- Toxic substances that affect the way the body’s cells work
- A build-up of cell waste materials
- Hormone and protein level changes
Chemotherapy may cause problems with:
- The ability to master new skills
The ACS reports that chemo brain is usually a short-term problem. You’re more likely to have it if you received high doses of chemotherapy or radiation to the brain.
Cancer Survivorship & Chronic Treatment
These problems aren’t unique to people who finished their treatment. At UVA’s Survivorship Clinic, “we not only see cancer survivors who have completed treatment, but we also see patients who have active disease and are in the throes of therapy,” explains clinic director Denise “Annie” Way, MD. “For example, I may see a metastatic melanoma patient who has survived for 10 years, yet is still in treatment.”
Watch Way explain how UVA's program works with patients and their families.
Dealing with Cancer-Related Changes
Finding your new normal takes some time, no matter what type of cancer or treatment. Fortunately, you can live a full life despite the challenges. Your provider can offer treatments or strategies that reduce or relieve pain and minimize your symptoms.
Physical and Mental Health
Custom Survivorship Support at UVA
Get help with symptoms. Take free exercise classes. Meet with other survivors.
To improve your physical and mental health, try:
- Eating a healthy diet
- Exercising regularly
- Regaining lost strength with physical therapy
- Participating in activities you enjoy
Mental Health and Chemo Brain
You may experience sadness, depression, or anxiety. Consider:
- Talking with your friends or a mental health professional
- Trying stress relief techniques

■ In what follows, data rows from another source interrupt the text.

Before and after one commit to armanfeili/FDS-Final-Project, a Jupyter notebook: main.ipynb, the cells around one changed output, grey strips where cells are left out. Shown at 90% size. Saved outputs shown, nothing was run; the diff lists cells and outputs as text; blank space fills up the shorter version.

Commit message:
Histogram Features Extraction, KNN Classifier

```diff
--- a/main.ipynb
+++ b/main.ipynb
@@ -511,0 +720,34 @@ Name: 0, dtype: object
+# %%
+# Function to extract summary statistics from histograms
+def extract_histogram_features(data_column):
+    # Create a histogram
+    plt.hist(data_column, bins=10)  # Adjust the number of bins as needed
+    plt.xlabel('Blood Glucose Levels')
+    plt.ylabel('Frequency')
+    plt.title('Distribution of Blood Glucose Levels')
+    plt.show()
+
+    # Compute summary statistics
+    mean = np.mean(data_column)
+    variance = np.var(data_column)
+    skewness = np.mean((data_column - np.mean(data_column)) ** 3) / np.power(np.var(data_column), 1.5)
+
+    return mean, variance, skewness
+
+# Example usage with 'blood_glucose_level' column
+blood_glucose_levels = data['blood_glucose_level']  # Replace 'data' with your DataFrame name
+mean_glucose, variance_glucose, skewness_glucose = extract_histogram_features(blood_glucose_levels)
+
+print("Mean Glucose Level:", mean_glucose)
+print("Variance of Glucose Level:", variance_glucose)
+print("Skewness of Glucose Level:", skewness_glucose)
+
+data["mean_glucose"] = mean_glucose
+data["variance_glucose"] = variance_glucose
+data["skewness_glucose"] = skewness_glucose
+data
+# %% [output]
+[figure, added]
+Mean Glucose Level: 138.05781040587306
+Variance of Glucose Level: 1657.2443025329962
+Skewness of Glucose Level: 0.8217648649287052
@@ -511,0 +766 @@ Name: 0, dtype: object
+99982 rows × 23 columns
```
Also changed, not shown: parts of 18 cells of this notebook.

- Attending virtual cancer support group meetings
To minimize the effects of chemo brain:
- Keep a detailed daily calendar

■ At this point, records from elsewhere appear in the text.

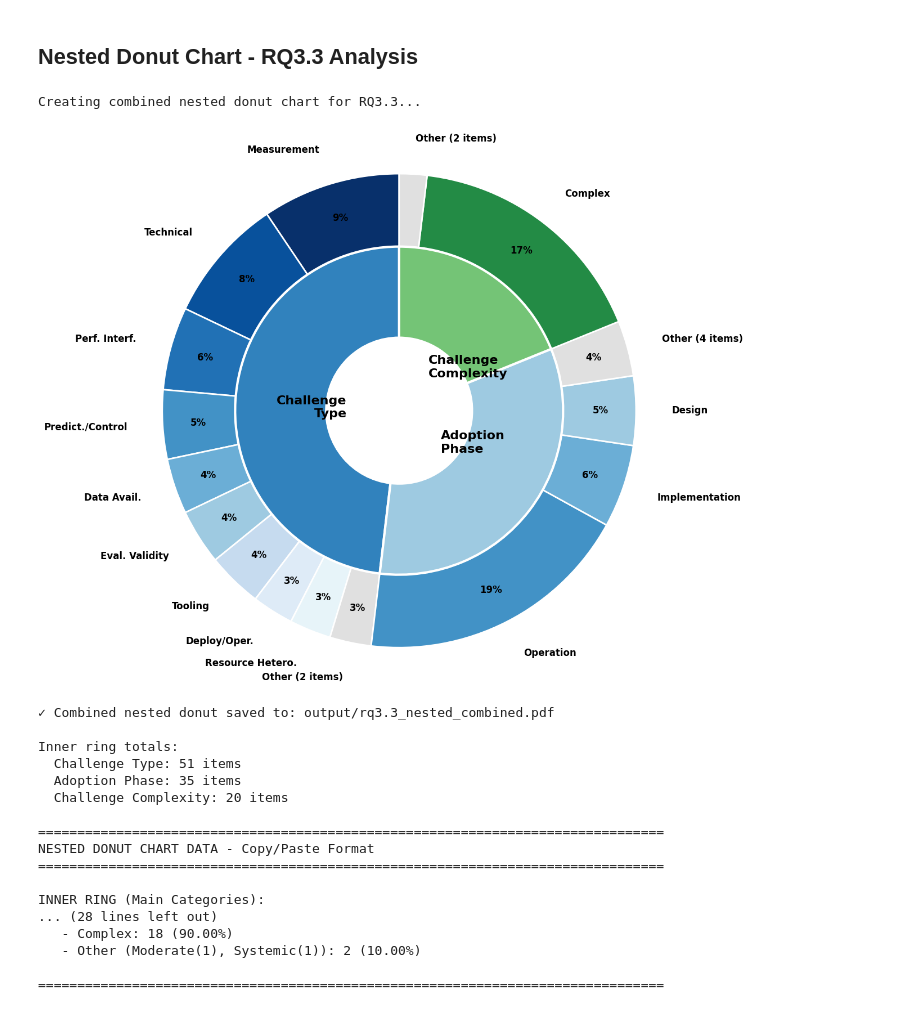
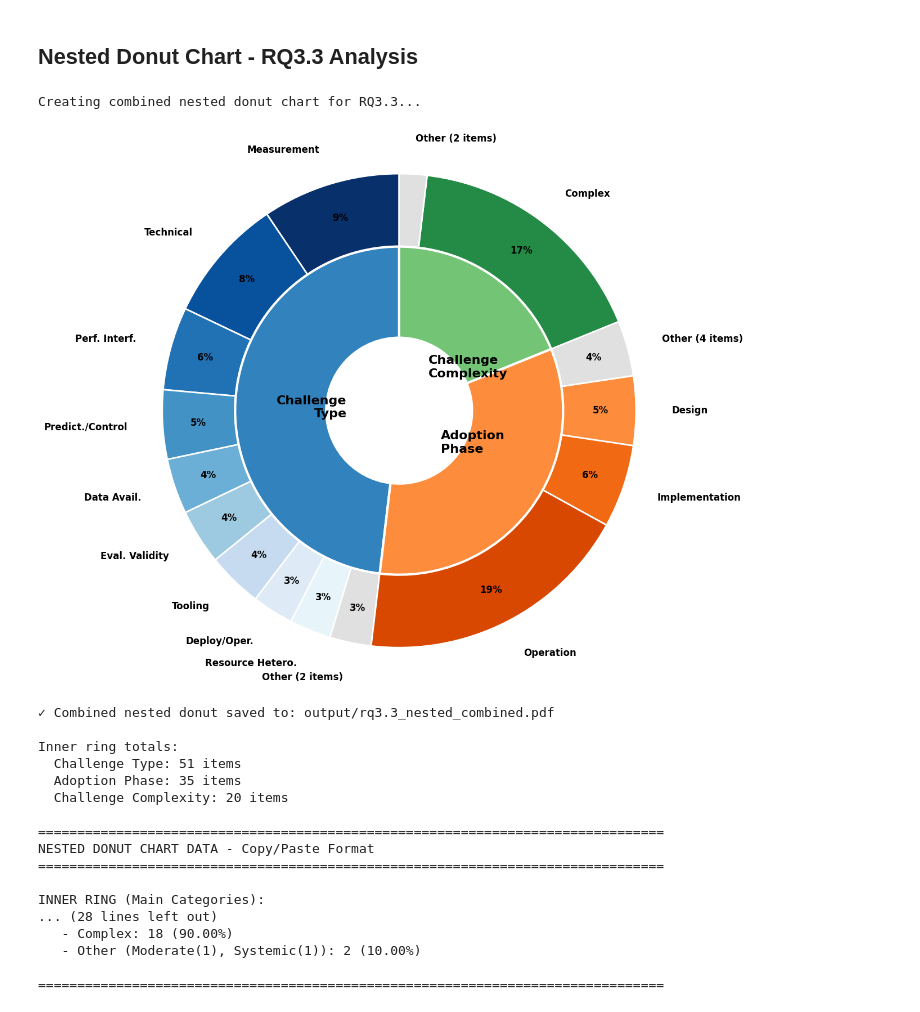
Before and after one commit to eoanodea/slr, a Jupyter notebook: 6-data-visualisation/rq3/rq3.3.generate.ipynb, the cells around one changed output. Saved outputs shown, nothing was run; the diff lists cells and outputs as text; code cells hidden in the pictures.

```diff
--- a/6-data-visualisation/rq3/rq3.3.generate.ipynb
+++ b/6-data-visualisation/rq3/rq3.3.generate.ipynb
@@ -16,7 +16,7 @@ print("Creating combined nested donut chart for RQ3.3...")
 # Inner ring: three main categories
 inner_labels = ['Challenge\nType', 'Adoption\nPhase', 'Challenge\nComplexity']
 inner_sizes = [51, 35, 20]  # Total counts for each category
-inner_colors = ['#3182bd', '#9ecae1', '#74c476']
+inner_colors = ['#3182bd', '#fd8d3c', '#74c476']
 
 # Outer ring: Items with >=3 occurrences + Other (simplified for academic paper)
 outer_labels = (
@@ -40,12 +40,12 @@ outer_sizes = (
 
 # Colors for outer ring - gradient within each category
 outer_colors = (
-    # ChallengeType - blue gradient (10 colors)
+    # ChallengeType - blue gradient (10 colors, darker to lighter)
     ['#08306b', '#08519c', '#2171b5', '#4292c6', '#6baed6', '#9ecae1',
      '#c6dbef', '#deebf7', '#e7f4f9', '#e0e0e0'] +
-    # AdoptionPhase - light blue gradient (4 colors)
-    ['#4292c6', '#6baed6', '#9ecae1', '#e0e0e0'] +
-    # ChallengeComplexity - green gradient (2 colors)
+    # AdoptionPhase - orange gradient (4 colors, darker to lighter)
+    ['#d94801', '#f16913', '#fd8d3c', '#e0e0e0'] +
+    # ChallengeComplexity - green gradient (2 colors, darker to lighter)
     ['#238b45', '#e0e0e0']
 )
 
@@ -106,34 +106,34 @@ for label, size in zip(inner_labels, inner_sizes):
 print("\n\nOUTER RING (Subcategories by Main Category):")
 print("-" * 40)
 
 print("\n1. CHALLENGE TYPE (51 items total - Items ≥3 + Other):")
 ct_labels = ['Measurement', 'Technical', 'Performance Interference', 'Predictability/Control',
              'Data Availability', 'Evaluation Validity', 'Tooling', 'Deployment/Operational',
              'Resource Heterogeneity', 'Other (Organizational(2), Programmability(1))']
 ct_sizes = [10, 9, 6, 5, 4, 4, 4, 3, 3, 3]
 for label, size in zip(ct_labels, ct_sizes):
     pct = (size / 51) * 100
     print(f"   - {label}: {size} ({pct:.2f}%)")
 
 print("\n2. ADOPTION PHASE (35 items total - Items ≥5 + Other):")
 ap_labels = ['Operation', 'Implementation', 'Design',
              'Other (Deployment(1), Evaluation(1), Planning(1), Production(1))']
 ap_sizes = [20, 6, 5, 4]
 for label, size in zip(ap_labels, ap_sizes):
     pct = (size / 35) * 100
     print(f"   - {label}: {size} ({pct:.2f}%)")
 
 print("\n3. CHALLENGE COMPLEXITY (20 items total - Items ≥3 + Other):")
 cc_labels = ['Complex', 'Other (Moderate(1), Systemic(1))']
 cc_sizes = [18, 2]
 for label, size in zip(cc_labels, cc_sizes):
     pct = (size / 20) * 100
     print(f"   - {label}: {size} ({pct:.2f}%)")
 
 print("\n" + "="*80)
 # %% [output]
 Creating combined nested donut chart for RQ3.3...
-[figure, old version]
+[figure, new version]
 ✓ Combined nested donut saved to: output/rq3.3_nested_combined.pdf
 
 Inner ring totals:
```
Also changed, not shown: 25 other files.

- Set reminders on your phone
- Follow the same daily routine
- Focus on one thing at a time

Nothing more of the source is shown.